Just as antibiotic resistance by disease-causing bacteria poses a huge challenge to human and veterinary medicine, resistance of crop pests to chemicals is a major issue for food security and farm incomes.
The Hoosfield experiment at Rothamsted Research was started in 1852, and has seen cultivation of continuous spring barley ever since. Originally designed to test the effects of different inorganic fertilisers (N, P, K, Magnesium and sodium silicate), and farmyard manure, the experiment provides a globally unique opportunity to monitor the rise and fall of different bacteria and fungi that cause crop disease.
Researchers are investigating shifts in sensitivity to azoles, an important class of fungicides, analysed samples of infected barley leaves that were collected in the 19th Century.

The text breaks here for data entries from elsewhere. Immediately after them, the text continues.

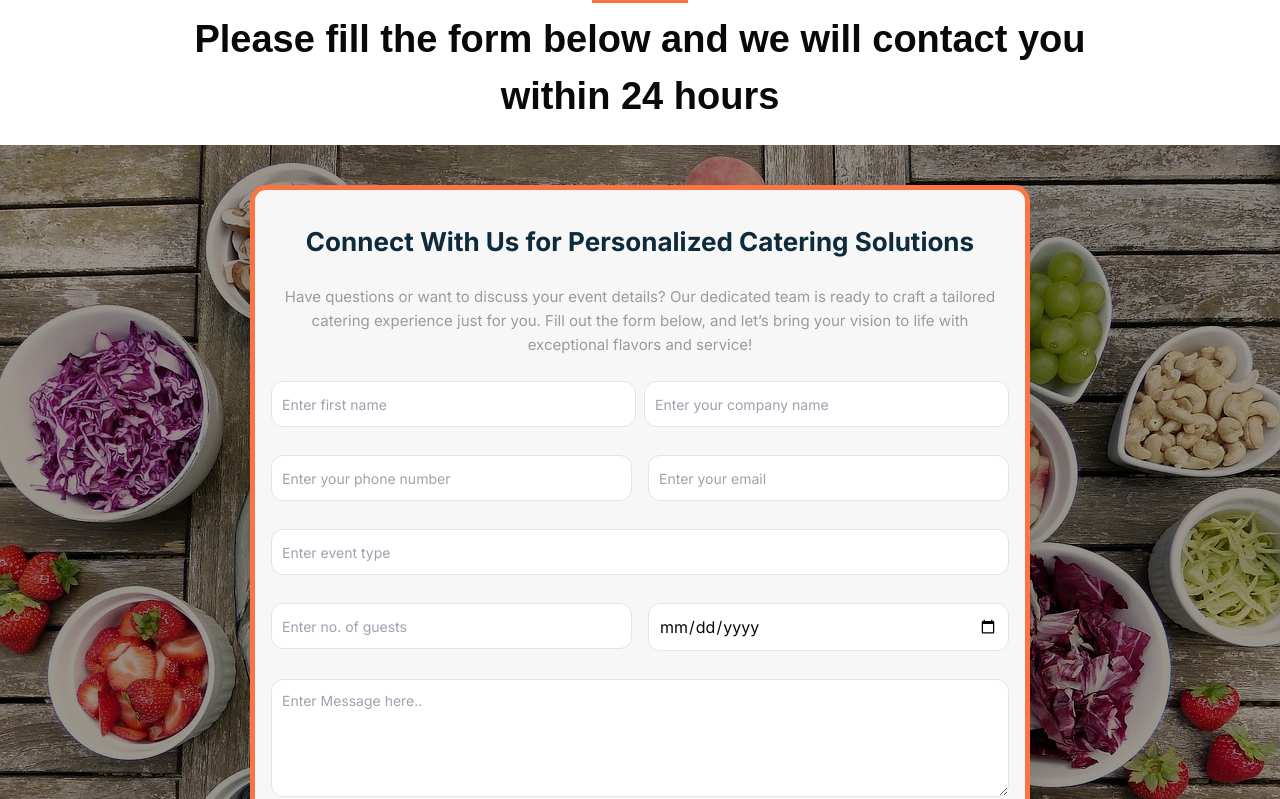
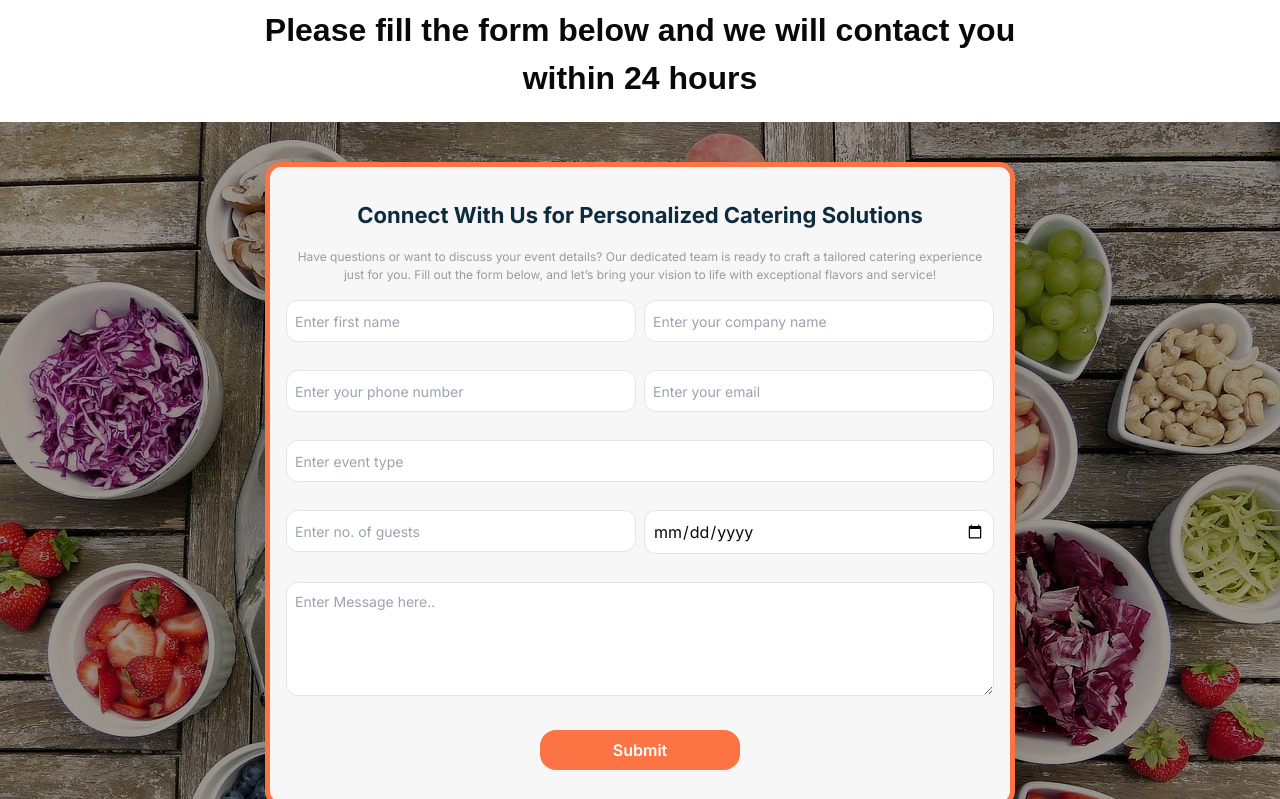
Before and after one commit to WebSparkInnovations/culinaryfusionkitchen, a Next.js app: page / in a window 1280 px wide. Shown: the part 1561-2360 px from the top of the page. Built offline with nearby package versions, Linux system fonts and the light colour scheme.

Commit message:
fixes were made

```diff
--- a/src/Components/Shared/ContactForm.jsx
+++ b/src/Components/Shared/ContactForm.jsx
@@ -63,7 +63,7 @@ const ContactForm = () => {
                     type="text"
                     id="name"
                     name="name"
-                    className="w-full p-[10px] border-[1px] placeholder:text-[14px] rounded-[12px] focus:outline-none focus:border-[#333333]"
+                    className="w-full p-[8px] border-[1px] placeholder:text-[14px] rounded-[12px] focus:outline-none focus:border-[#333333]"
                     placeholder="Enter first name"
                   />
                   <ErrorMessage
@@ -78,7 +78,7 @@ const ContactForm = () => {
                     type="text"
                     id="company"
                     name="company"
-                    className="w-full p-[10px] border-[1px] rounded-[12px] placeholder:text-[14px]  focus:outline-none focus:border-[#333333]"
+                    className="w-full  p-[8px] border-[1px] rounded-[12px] placeholder:text-[14px]  focus:outline-none focus:border-[#333333]"
                     placeholder="Enter your company name"
                   />
                   <ErrorMessage
@@ -89,13 +89,13 @@ const ContactForm = () => {
                 </div>
               </div>
 
-              <div className="grid grid-cols-1 sm:grid-cols-2 gap-4">
+              <div className="grid grid-cols-1 sm:grid-cols-2 gap-5 lg:gap-2">
                 <div className="relative">
                   <Field
                     type="phone"
                     id="phone"
                     name="phone"
-                    className="w-full p-[10px] border-[1px] rounded-[12px] placeholder:text-[14px] focus:outline-none focus:border-[#333333]"
+                    className="w-full  p-[8px] border-[1px] rounded-[12px] placeholder:text-[14px] focus:outline-none focus:border-[#333333]"
                     placeholder="Enter your phone number"
                   />
                   <ErrorMessage
@@ -109,7 +109,7 @@ const ContactForm = () => {
                     type="email"
                     id="email"
                     name="email"
-                    className="w-full p-[10px] border-[1px] rounded-[12px] placeholder:text-[14px] focus:outline-none focus:border-[#333333]"
+                    className="w-full  p-[8px] border-[1px] rounded-[12px] placeholder:text-[14px] focus:outline-none focus:border-[#333333]"
                     placeholder="Enter your email"
                   />
                   <ErrorMessage
@@ -125,7 +125,7 @@ const ContactForm = () => {
                   type="text"
                   id="event"
                   name="event"
-                  className="w-full p-[10px] border-[1px] rounded-[12px] placeholder:text-[14px] focus:outline-none focus:border-[#333333]"
+                  className="w-full  p-[8px] border-[1px] rounded-[12px] placeholder:text-[14px] focus:outline-none focus:border-[#333333]"
                   placeholder="Enter event type"
                 />
                 <ErrorMessage
@@ -135,13 +135,13 @@ const ContactForm = () => {
                 />
               </div>
 
-              <div className="grid grid-cols-1 sm:grid-cols-2 gap-4">
+              <div className="grid grid-cols-1 sm:grid-cols-2 gap-5 lg:gap-2">
                 <div className="relative">
                   <Field
                     type="number"
                     id="guest"
                     name="guest"
-                    className="w-full p-[10px] border-[1px] rounded-[12px] placeholder:text-[14px] focus:outline-none focus:border-[#333333]"
+                    className="w-full  p-[8px] border-[1px] rounded-[12px] placeholder:text-[14px] focus:outline-none focus:border-[#333333]"
                     placeholder="Enter no. of guests"
                   />
                   <ErrorMessage
@@ -156,7 +156,7 @@ const ContactForm = () => {
                     type="date"
                     id="date"
                     name="date"
-                    className="w-full p-[10px] border-[1px] rounded-[12px] placeholder:text-[14px] focus:outline-none focus:border-[#333333]"
+                    className="w-full  p-[8px] border-[1px] rounded-[12px] placeholder:text-[14px] focus:outline-none focus:border-[#333333]"
                     placeholder="Select date"
                   />
                   <ErrorMessage
@@ -172,7 +172,7 @@ const ContactForm = () => {
                   id="message"
                   name="message"
                   rows={4}
-                  className="w-full p-[10px] border-[1px] rounded-[12px] placeholder:text-[14px] focus:outline-none focus:border-[#333333]"
+                  className="w-full  p-[8px] border-[1px] rounded-[12px] placeholder:text-[14px] focus:outline-none focus:border-[#333333]"
                   placeholder="Enter Message here.."
                 />
                 <ErrorMessage
@@ -183,11 +183,11 @@ const ContactForm = () => {
               </div>
             </div>
 
-            <div className="w-full max-w-[200px] md:max-w-[250px] mx-auto">
+            <div className="w-full max-w-[200px]  mx-auto">
               <button
                 type="submit"
                 onClick={() => { onSubmit(values) }}
-                className="w-full py-[10px] lg:py-3 bg-[#fc7344] text-white font-semibold text-center rounded-xl xl:rounded-2xl"
+                className="w-full py-[8px] lg:py-2 bg-[#fc7344] text-white font-semibold text-center rounded-xl xl:rounded-2xl"
                 disabled={isSubmitting}
               >
                 Submit
--- a/src/Components/Shared/ContactUs.jsx
+++ b/src/Components/Shared/ContactUs.jsx
@@ -6,14 +6,14 @@ const ContactUs = () => {
   return (
     <div className="flex flex-col gap-5 pt-6">
       <div className="w-full flex flex-col gap-2 items-center ">
-        <div className="border-b-[4px] max-w-max mx-auto border-[#fc7344]">
-          <p className="text-[14px] md:text-[16px] xl:text-[18px] text-center font-semibold text-[#fc7344]">
+        <div className="border-b-[2px] max-w-max mx-auto border-[#fc7344]">
+          <p className="text-[14px] md:text-[16px] text-center font-semibold text-[#fc7344]">
             Contact Us
           </p>
         </div>
 
-        <div className="max-w-[1000px] w-full px-2 lg:px-0">
-          <h1 className="font-Poppins text-[28px] md:text-[32px] text-center  xl:text-[38px] font-semibold">
+        <div className="max-w-[800px] w-full px-2 lg:px-0">
+          <h1 className="font-Poppins text-[28px] md:text-[32px] text-center font-semibold">
             Please fill the form below and we will contact you within 24 hours
           </h1>
         </div>
@@ -24,12 +24,12 @@ const ContactUs = () => {
       >
         <div className="bg-black/40 relative flex w-full">
           <div className="container">
-            <div className="flex flex-col gap-8 lg:gap-14  lg:flex-row py-6 xl:py-10  justify-between">
-              <div className="xl:max-w-[780px] mx-auto border-[5px] border-[#fc7344] bg-[#f7f7f7] shadow-2xl rounded-2xl px-4 2xl:px-8 py-8 2xl:py-12 gap-4 xl:gap-6 w-full flex flex-col">
-                <h1 className="text-center text-[#0e2b3d] text-[20px] md:text-[22px] lg:text-[26px] font-bold">
+            <div className="flex flex-col gap-8  lg:flex-row py-6 xl:py-10  justify-between">
+              <div className="xl:max-w-[750px] mx-auto border-[5px] border-[#fc7344] bg-[#f7f7f7] shadow-2xl rounded-2xl px-4 2xl:px-8 py-8 2xl:py-12 gap-4 w-full flex flex-col">
+                <h1 className="text-center text-[#0e2b3d] text-[20px] md:text-[22px] font-bold">
                   Connect With Us for Personalized Catering Solutions
                 </h1>
-                <p className="text-[#9b9b9b] text-[12px] lg:text-[15px] text-center md:leading-6">
+                <p className="text-[#9b9b9b] text-[12px]  text-center">
                   Have questions or want to discuss your event details? Our
                   dedicated team is ready to craft a tailored catering
                   experience just for you. Fill out the form below, and let’s
--- a/src/Components/Shared/aboutUsHeroComponent.jsx
+++ b/src/Components/Shared/aboutUsHeroComponent.jsx
@@ -9,13 +9,13 @@ const AboutUsHero = ({ data }) => {
         <div key={index} className="flex flex-col gap-10">
           <div className="flex flex-col gap-10">
             <div
-              className="h-[280px] 2xl:h-[380px] bg-cover bg-center"
+              className="h-[250px] xl:h-[300px] 2xl:h-[380px] bg-cover bg-center"
               style={{ backgroundImage: `url(${ls.img})` }}
             >
               <div className="relative w-full h-full bg-black/40 flex items-center justify-center">
                 <div className="absolute inset-0 bg-black/40" />
                 <div className="text-white text-center relative z-10">
-                  <h1 className="text-[45px] md:text-[60px] 2xl:text-[72px] font-bold uppercase">
+                  <h1 className="text-[32px] md:text-[40px] xl:text-[48px] font-bold uppercase">
                     {ls.bannerText}
                   </h1>
                 </div>
```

These showed that an ancient gene CYP51A, found in the leaf blotch fungus, had almost been lost from the fungal gene pool but re-emerged in the late 20th century as the gene helps the pathogen to cope with azole fungicides treatments.
This research provides important insights into the way that, just as in humans and animals, disease-causing microbes respond to the world around them. It also offers researchers a more detailed understanding of the evolution of resistance, which will help with the development of practical solutions.
Dr Bart Fraaije, lead scientist at Rothamsted Research, commented that he had to admire the foresight of the Rothamsted founders in keeping the samples “this means we can analyse samples from the 19th Century with 21st Century DNA sequencing technology” he says.